"The City Railway remnants at Kingston and Reid are the only remaining evidence of the railway system planned for Canberra and are an interesting insight into Canberra's transport past."
Mr Flannery said the line was envisaged to come in from Queanbeyan, traverse across Canberra and continue on up to Yass.
"The major railway was never really constructed but we have left in Canberra some remnants in Kingston near Cunningham Street and of course the easements in the Causeway and adjacent to Amaroo Street in Reid," he said. "That is what the Heritage Council is seeking to protect for future generations."
The council have also accepted public nominations for Belconnen Library and the Urambi Co-operative Housing site in Kambah to be reviewed for heritage listing.
Mr Flannery said investigation into both sites had not yet begun.
However, Belconnen Library was an excellent example of late 20th-century International Style architecture, and because of its association with architect Robin Gibson.
Urambi Village Co-operative Housing in Kambah was nominated as an early example of socially responsible, environmentally-sensitive housing and as an excellent example of late 20th century Sydney Regional Style architecture designed by architect Michael Dysart.
Beyond the building's facades their social significance would play a part in the determinations too.
"The heritage legislation does allow for that, it looks at the social significance as well as the architectural significance of all of these places," he said.
The council staff are busy preparing for the ACT Heritage Festival in April but said the permanent listing of the tracks and trees won't be finalised in time for the event.
"We will place them on the priority list and hopefully we can get to them in a few months time," Mr Flannery said.
To see all the Heritage Council nominations and decisions visit http://www.environment.act.gov.au/heritage or provide your thoughts via yoursay.act.gov.au as part of the public consultation closing on March 13.
This article first appeared on www.canberratimes.com.au
About this website
Railpage version 3.10.0.0037
All logos and trademarks in this site are property of their respective owner.

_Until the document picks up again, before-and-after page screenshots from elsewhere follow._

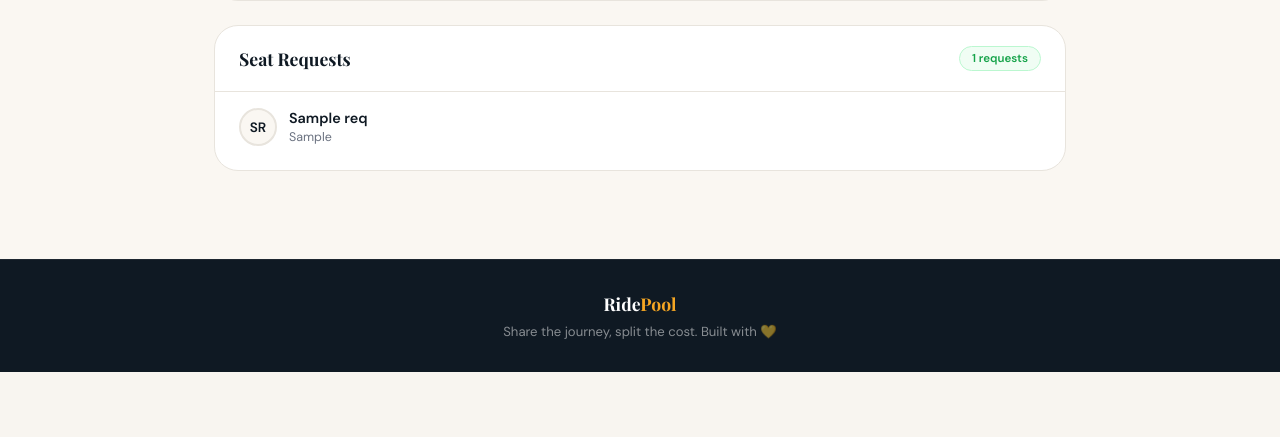
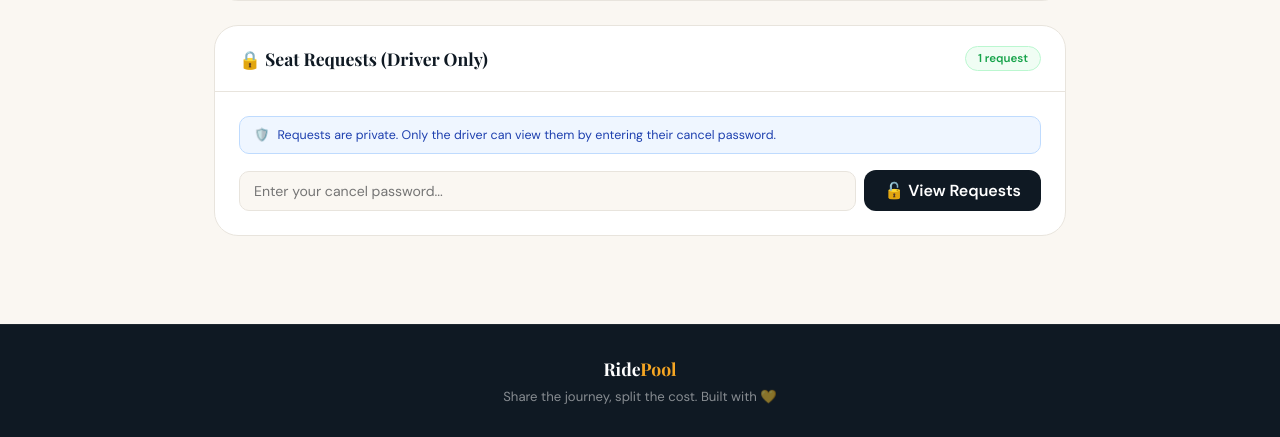
Before and after one commit to Madhu-0007/Ridepool-finder, a Flask app: template templates/ride_detail.html in a window 1280 px wide. Shown: the part 815-1252 px from the top of the page. Before the commit the page ends 1187 px from the top, so only its background shows below. Run offline with Flask 3, Linux system fonts and the light colour scheme; the template is opened without the code that fills it: most values are stand-ins (such as "Sample title", 1, 10 or a date in 2020).

Commit message:
feat: implement secure, password-gated request viewing and enhanced layout

```diff
--- a/templates/ride_detail.html
+++ b/templates/ride_detail.html
@@ -1,11 +1,11 @@
 {% extends 'base.html' %}
 {% block content %}
-<div class="detail-wrap">
+<div class="detail-wrap page-enter">
 
     <a class="back-btn" href="{{ url_for('index') }}">← Back to rides</a>
 
     <!-- Main ride card -->
-    <div class="detail-card">
+    <div class="detail-card fade-up">
       <div class="detail-header">
         <div class="detail-route">
           <div class="detail-city">{{ ride['source'] }}</div>
@@ -47,11 +47,12 @@
           <div class="info-block" style="display:flex; flex-direction:column; justify-content:space-between;">
             <div>
               <div class="info-block-label">Manage Ride</div>
-              <div style="font-size:0.82rem; color:var(--muted); margin-bottom:12px;">Are all seats taken or trip cancelled? Verify contact to close.</div>
+              <div style="font-size:0.82rem; color:var(--muted); margin-bottom:8px;">Only the driver who created this ride can cancel it.</div>
             </div>
-            <form action="{{ url_for('cancel_ride', id=ride['id']) }}" method="post" style="display: flex; gap: 8px; flex-wrap: wrap; margin-top: auto;">
-                <input type="text" name="driver_contact" required placeholder="Driver contact info..." style="flex:1; padding: 6px 10px; border: 1px solid var(--border); border-radius: 8px; font-size: 0.8rem; font-family: inherit;">
-                <button type="submit" class="close-ride-btn" style="flex: 1;">Mark Full / Cancelled</button>
+            <button type="button" class="close-ride-btn" id="toggle-cancel-btn" onclick="document.getElementById('cancel-form').style.display='flex'; this.style.display='none';" style="margin-bottom: 8px;">🔒 I'm the Driver — Cancel This Ride</button>
+            <form id="cancel-form" action="{{ url_for('cancel_ride', id=ride['id']) }}" method="post" style="display: none; gap: 8px; flex-wrap: wrap; margin-top: auto;">
+                <input type="password" name="cancel_password" required placeholder="Enter your cancel password..." style="flex:1; padding: 6px 10px; border: 1px solid var(--border); border-radius: 8px; font-size: 0.8rem; font-family: inherit;">
+                <button type="submit" class="close-ride-btn" style="flex: 1;">Confirm Cancel</button>
             </form>
           </div>
           {% endif %}
@@ -70,14 +71,14 @@
     </div>
 
     <!-- Request a Seat -->
-    <div class="section-card">
+    <div class="section-card fade-up" style="animation-delay: 0.1s;">
       <div class="section-card-header">
         <div class="section-card-title">Request a Seat 🎟️</div>
       </div>
       <div class="section-card-body">
         {% if ride['is_active'] %}
             <div class="privacy-notice">
-            ⚠️ <span>Your name and contact will be visible to anyone who views this page. Only share info you're comfortable making public.</span>
+            ℹ️ <span>Your request will only be visible to the driver. They will contact you if a seat is available.</span>
             </div>
             <form action="{{ url_for('request_seat', id=ride['id']) }}" method="post">
                 <div class="form-grid" style="margin-bottom:1rem;">
@@ -100,29 +101,80 @@
       </div>
     </div>
 
-    <!-- Requests List -->
-    <div class="section-card">
+    <!-- Requests List (Driver Only) -->
+    <div class="section-card fade-up" style="animation-delay: 0.2s;">
       <div class="section-card-header">
-        <div class="section-card-title">Seat Requests</div>
-        <span class="status-badge active">{{ requests|length }} requests</span>
+        <div class="section-card-title">🔒 Seat Requests (Driver Only)</div>
+        <span class="status-badge active">{{ request_count }} request{{ 's' if request_count != 1 }}</span>
       </div>
-      <div class="section-card-body" style="padding: 0 1.5rem 1.5rem;">
-        {% if requests %}
-            {% for req in requests %}
-                {% set rinit = (req['passenger_name'].split(' ')[0][0] ~ (req['passenger_name'].split(' ')[1][0] if req['passenger_name'].split(' ')|length > 1 else '')) | upper %}
-                <div class="request-item">
-                    <div class="req-avatar">{{ rinit }}</div>
-                    <div class="req-info">
-                    <div class="req-name">{{ req['passenger_name'] }}</div>
-                    <div class="req-contact">{{ req['passenger_contact'] }}</div>
-                    </div>
-                </div>
-            {% endfor %}
-        {% else %}
-            <div style="text-align:center; padding:1.5rem; color:var(--muted); font-size:0.9rem;">No requests yet. Be the first to request a seat!</div>
-        {% endif %}
+      <div class="section-card-body">
+        <div class="privacy-notice" style="background:#EFF6FF; border-color:#BFDBFE; color:#1E40AF;">
+          🛡️ <span>Requests are private. Only the driver can view them by entering their cancel password.</span>
+        </div>
+
+        <div id="requests-locked">
+          <form id="view-requests-form" style="display:flex; gap:8px; flex-wrap:wrap; align-items:center;">
+            <input type="password" id="view-requests-pwd" required placeholder="Enter your cancel password..." style="flex:1; padding:10px 14px; border:1.5px solid var(--border); border-radius:10px; font-size:0.88rem; font-family:inherit; background:var(--cream); transition: border-color 0.2s;">
+            <button type="submit" class="submit-btn" style="width:auto; padding:10px 20px; margin-top:0;">🔓 View Requests</button>
+          </form>
+          <div id="view-requests-error" style="display:none; color:#DC2626; font-size:0.82rem; margin-top:8px; font-weight:500;">⚠️ Incorrect password. Please try again.</div>
+        </div>
+
+        <div id="requests-unlocked" style="display:none; padding:0;">
+          <div id="requests-list"></div>
+        </div>
       </div>
     </div>
 
-  </div>
+</div>
+
+<script>
+document.getElementById('view-requests-form').addEventListener('submit', async function(e) {
+    e.preventDefault();
+    const pwd = document.getElementById('view-requests-pwd').value;
+    const errorEl = document.getElementById('view-requests-error');
+    errorEl.style.display = 'none';
+
+    try {
+        const formData = new FormData();
+        formData.append('cancel_password', pwd);
+
+        const res = await fetch('{{ url_for("view_requests", id=ride["id"]) }}', {
+            method: 'POST',
+            body: formData
+        });
+
+        const data = await res.json();
+
+        if (data.success) {
+            document.getElementById('requests-locked').style.display = 'none';
+            const unlockedEl = document.getElementById('requests-unlocked');
+            unlockedEl.style.display = 'block';
+
+            const listEl = document.getElementById('requests-list');
+
+            if (data.requests.length === 0) {
+                listEl.innerHTML = '<div style="text-align:center; padding:1.5rem; color:var(--muted); font-size:0.9rem;">No requests yet. Share the link so passengers can find your ride!</div>';
+            } else {
+                listEl.innerHTML = data.requests.map(req => {
+                    const parts = req.passenger_name.split(' ');
+                    const initial = (parts[0][0] + (parts[1] ? parts[1][0] : '')).toUpperCase();
+                    return `<div class="request-item fade-up">
+                        <div class="req-avatar">${initial}</div>
+                        <div class="req-info">
+                            <div class="req-name">${req.passenger_name}</div>
+                            <div class="req-contact">${req.passenger_contact}</div>
+                        </div>
+                    </div>`;
+                }).join('');
+            }
+        } else {
+            errorEl.style.display = 'block';
+        }
+    } catch (err) {
+        errorEl.textContent = '⚠️ Something went wrong. Please try again.';
+        errorEl.style.display = 'block';
+    }
+});
+</script>
 {% endblock %}
```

The comments are property of their posters, all the rest is © 2003-2017 Interactive Omnimedia Pty Ltd.
You can syndicate our news using one of the RSS feeds.